The task
What follows is a listing; restate every line of it word for word.
########
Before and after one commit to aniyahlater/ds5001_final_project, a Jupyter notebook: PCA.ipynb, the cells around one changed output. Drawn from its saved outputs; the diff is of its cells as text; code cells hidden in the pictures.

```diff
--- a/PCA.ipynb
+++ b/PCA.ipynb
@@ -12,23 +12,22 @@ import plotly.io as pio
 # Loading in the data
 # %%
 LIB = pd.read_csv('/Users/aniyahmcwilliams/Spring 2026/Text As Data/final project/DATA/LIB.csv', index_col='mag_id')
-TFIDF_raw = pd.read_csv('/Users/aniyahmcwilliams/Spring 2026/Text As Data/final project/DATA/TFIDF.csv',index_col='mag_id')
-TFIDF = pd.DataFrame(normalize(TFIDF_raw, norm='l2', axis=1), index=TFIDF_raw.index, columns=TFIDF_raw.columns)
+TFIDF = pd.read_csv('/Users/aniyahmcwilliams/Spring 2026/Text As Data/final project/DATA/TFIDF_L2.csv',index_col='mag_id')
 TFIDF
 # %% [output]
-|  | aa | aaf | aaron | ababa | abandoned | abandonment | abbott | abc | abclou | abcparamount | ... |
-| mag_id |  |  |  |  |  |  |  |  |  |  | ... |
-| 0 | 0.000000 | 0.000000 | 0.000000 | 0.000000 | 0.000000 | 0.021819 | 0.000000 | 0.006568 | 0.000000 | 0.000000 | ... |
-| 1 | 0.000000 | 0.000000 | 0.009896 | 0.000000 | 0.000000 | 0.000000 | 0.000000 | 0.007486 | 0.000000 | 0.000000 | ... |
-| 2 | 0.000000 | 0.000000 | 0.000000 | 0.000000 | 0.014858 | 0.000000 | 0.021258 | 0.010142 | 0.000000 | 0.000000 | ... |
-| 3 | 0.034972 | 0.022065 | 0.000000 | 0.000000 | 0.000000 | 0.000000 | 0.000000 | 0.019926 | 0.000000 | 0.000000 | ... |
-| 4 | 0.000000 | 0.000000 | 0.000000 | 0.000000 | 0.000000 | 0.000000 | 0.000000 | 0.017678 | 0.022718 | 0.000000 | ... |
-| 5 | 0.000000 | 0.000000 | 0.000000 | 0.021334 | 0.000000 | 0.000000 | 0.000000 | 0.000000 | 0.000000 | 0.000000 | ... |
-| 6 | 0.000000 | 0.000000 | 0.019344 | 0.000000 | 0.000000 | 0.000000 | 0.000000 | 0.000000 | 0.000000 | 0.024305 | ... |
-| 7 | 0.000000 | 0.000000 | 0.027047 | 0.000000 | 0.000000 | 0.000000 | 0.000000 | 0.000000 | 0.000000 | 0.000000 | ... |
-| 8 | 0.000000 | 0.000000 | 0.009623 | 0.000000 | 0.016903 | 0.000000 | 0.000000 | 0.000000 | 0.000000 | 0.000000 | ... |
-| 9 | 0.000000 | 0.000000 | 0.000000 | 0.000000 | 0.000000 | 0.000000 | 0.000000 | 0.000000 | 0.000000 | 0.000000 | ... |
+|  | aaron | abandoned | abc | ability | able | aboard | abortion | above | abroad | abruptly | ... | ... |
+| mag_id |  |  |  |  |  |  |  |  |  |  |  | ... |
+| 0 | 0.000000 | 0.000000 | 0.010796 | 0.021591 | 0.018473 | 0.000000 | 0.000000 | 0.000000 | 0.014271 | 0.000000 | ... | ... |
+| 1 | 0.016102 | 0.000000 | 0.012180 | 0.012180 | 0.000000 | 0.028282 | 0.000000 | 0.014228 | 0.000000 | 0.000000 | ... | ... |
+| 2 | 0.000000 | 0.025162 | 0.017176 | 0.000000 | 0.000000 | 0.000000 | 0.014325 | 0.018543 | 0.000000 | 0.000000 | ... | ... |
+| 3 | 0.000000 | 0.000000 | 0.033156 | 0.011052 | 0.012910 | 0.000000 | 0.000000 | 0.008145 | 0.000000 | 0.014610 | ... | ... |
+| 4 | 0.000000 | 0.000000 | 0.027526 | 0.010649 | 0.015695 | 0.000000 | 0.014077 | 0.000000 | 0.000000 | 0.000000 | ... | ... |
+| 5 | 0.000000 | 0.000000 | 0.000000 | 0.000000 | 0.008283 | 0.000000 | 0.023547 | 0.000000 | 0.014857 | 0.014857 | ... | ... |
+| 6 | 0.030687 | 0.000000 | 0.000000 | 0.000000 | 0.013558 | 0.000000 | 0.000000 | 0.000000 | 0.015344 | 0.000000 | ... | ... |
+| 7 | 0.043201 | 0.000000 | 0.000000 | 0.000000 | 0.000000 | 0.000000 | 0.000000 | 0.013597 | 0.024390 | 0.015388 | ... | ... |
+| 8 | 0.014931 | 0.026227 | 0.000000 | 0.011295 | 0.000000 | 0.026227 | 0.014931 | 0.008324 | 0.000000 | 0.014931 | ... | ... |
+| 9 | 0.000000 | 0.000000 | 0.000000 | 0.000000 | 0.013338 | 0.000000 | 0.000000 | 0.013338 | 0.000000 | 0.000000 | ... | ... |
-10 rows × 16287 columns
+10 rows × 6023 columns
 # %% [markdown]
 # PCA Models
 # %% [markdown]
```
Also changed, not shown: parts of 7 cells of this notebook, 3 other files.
########
Answer space
Before and after one commit to aniyahlater/ds5001_final_project, a Jupyter notebook: PCA.ipynb, the cells around one changed output. Drawn from its saved outputs; the diff is of its cells as text; code cells hidden in the pictures.

```diff
--- a/PCA.ipynb
+++ b/PCA.ipynb
@@ -12,23 +12,22 @@ import plotly.io as pio
 # Loading in the data
 # %%
 LIB = pd.read_csv('/Users/aniyahmcwilliams/Spring 2026/Text As Data/final project/DATA/LIB.csv', index_col='mag_id')
-TFIDF_raw = pd.read_csv('/Users/aniyahmcwilliams/Spring 2026/Text As Data/final project/DATA/TFIDF.csv',index_col='mag_id')
-TFIDF = pd.DataFrame(normalize(TFIDF_raw, norm='l2', axis=1), index=TFIDF_raw.index, columns=TFIDF_raw.columns)
+TFIDF = pd.read_csv('/Users/aniyahmcwilliams/Spring 2026/Text As Data/final project/DATA/TFIDF_L2.csv',index_col='mag_id')
 TFIDF
 # %% [output]
-|  | aa | aaf | aaron | ababa | abandoned | abandonment | abbott | abc | abclou | abcparamount | ... |
-| mag_id |  |  |  |  |  |  |  |  |  |  | ... |
-| 0 | 0.000000 | 0.000000 | 0.000000 | 0.000000 | 0.000000 | 0.021819 | 0.000000 | 0.006568 | 0.000000 | 0.000000 | ... |
-| 1 | 0.000000 | 0.000000 | 0.009896 | 0.000000 | 0.000000 | 0.000000 | 0.000000 | 0.007486 | 0.000000 | 0.000000 | ... |
-| 2 | 0.000000 | 0.000000 | 0.000000 | 0.000000 | 0.014858 | 0.000000 | 0.021258 | 0.010142 | 0.000000 | 0.000000 | ... |
-| 3 | 0.034972 | 0.022065 | 0.000000 | 0.000000 | 0.000000 | 0.000000 | 0.000000 | 0.019926 | 0.000000 | 0.000000 | ... |
-| 4 | 0.000000 | 0.000000 | 0.000000 | 0.000000 | 0.000000 | 0.000000 | 0.000000 | 0.017678 | 0.022718 | 0.000000 | ... |
-| 5 | 0.000000 | 0.000000 | 0.000000 | 0.021334 | 0.000000 | 0.000000 | 0.000000 | 0.000000 | 0.000000 | 0.000000 | ... |
-| 6 | 0.000000 | 0.000000 | 0.019344 | 0.000000 | 0.000000 | 0.000000 | 0.000000 | 0.000000 | 0.000000 | 0.024305 | ... |
-| 7 | 0.000000 | 0.000000 | 0.027047 | 0.000000 | 0.000000 | 0.000000 | 0.000000 | 0.000000 | 0.000000 | 0.000000 | ... |
-| 8 | 0.000000 | 0.000000 | 0.009623 | 0.000000 | 0.016903 | 0.000000 | 0.000000 | 0.000000 | 0.000000 | 0.000000 | ... |
-| 9 | 0.000000 | 0.000000 | 0.000000 | 0.000000 | 0.000000 | 0.000000 | 0.000000 | 0.000000 | 0.000000 | 0.000000 | ... |
+|  | aaron | abandoned | abc | ability | able | aboard | abortion | above | abroad | abruptly | ... | ... |
+| mag_id |  |  |  |  |  |  |  |  |  |  |  | ... |
+| 0 | 0.000000 | 0.000000 | 0.010796 | 0.021591 | 0.018473 | 0.000000 | 0.000000 | 0.000000 | 0.014271 | 0.000000 | ... | ... |
+| 1 | 0.016102 | 0.000000 | 0.012180 | 0.012180 | 0.000000 | 0.028282 | 0.000000 | 0.014228 | 0.000000 | 0.000000 | ... | ... |
+| 2 | 0.000000 | 0.025162 | 0.017176 | 0.000000 | 0.000000 | 0.000000 | 0.014325 | 0.018543 | 0.000000 | 0.000000 | ... | ... |
+| 3 | 0.000000 | 0.000000 | 0.033156 | 0.011052 | 0.012910 | 0.000000 | 0.000000 | 0.008145 | 0.000000 | 0.014610 | ... | ... |
+| 4 | 0.000000 | 0.000000 | 0.027526 | 0.010649 | 0.015695 | 0.000000 | 0.014077 | 0.000000 | 0.000000 | 0.000000 | ... | ... |
+| 5 | 0.000000 | 0.000000 | 0.000000 | 0.000000 | 0.008283 | 0.000000 | 0.023547 | 0.000000 | 0.014857 | 0.014857 | ... | ... |
+| 6 | 0.030687 | 0.000000 | 0.000000 | 0.000000 | 0.013558 | 0.000000 | 0.000000 | 0.000000 | 0.015344 | 0.000000 | ... | ... |
+| 7 | 0.043201 | 0.000000 | 0.000000 | 0.000000 | 0.000000 | 0.000000 | 0.000000 | 0.013597 | 0.024390 | 0.015388 | ... | ... |
+| 8 | 0.014931 | 0.026227 | 0.000000 | 0.011295 | 0.000000 | 0.026227 | 0.014931 | 0.008324 | 0.000000 | 0.014931 | ... | ... |
+| 9 | 0.000000 | 0.000000 | 0.000000 | 0.000000 | 0.013338 | 0.000000 | 0.000000 | 0.013338 | 0.000000 | 0.000000 | ... | ... |
-10 rows × 16287 columns
+10 rows × 6023 columns
 # %% [markdown]
 # PCA Models
 # %% [markdown]
```
Also changed, not shown: parts of 7 cells of this notebook, 3 other files.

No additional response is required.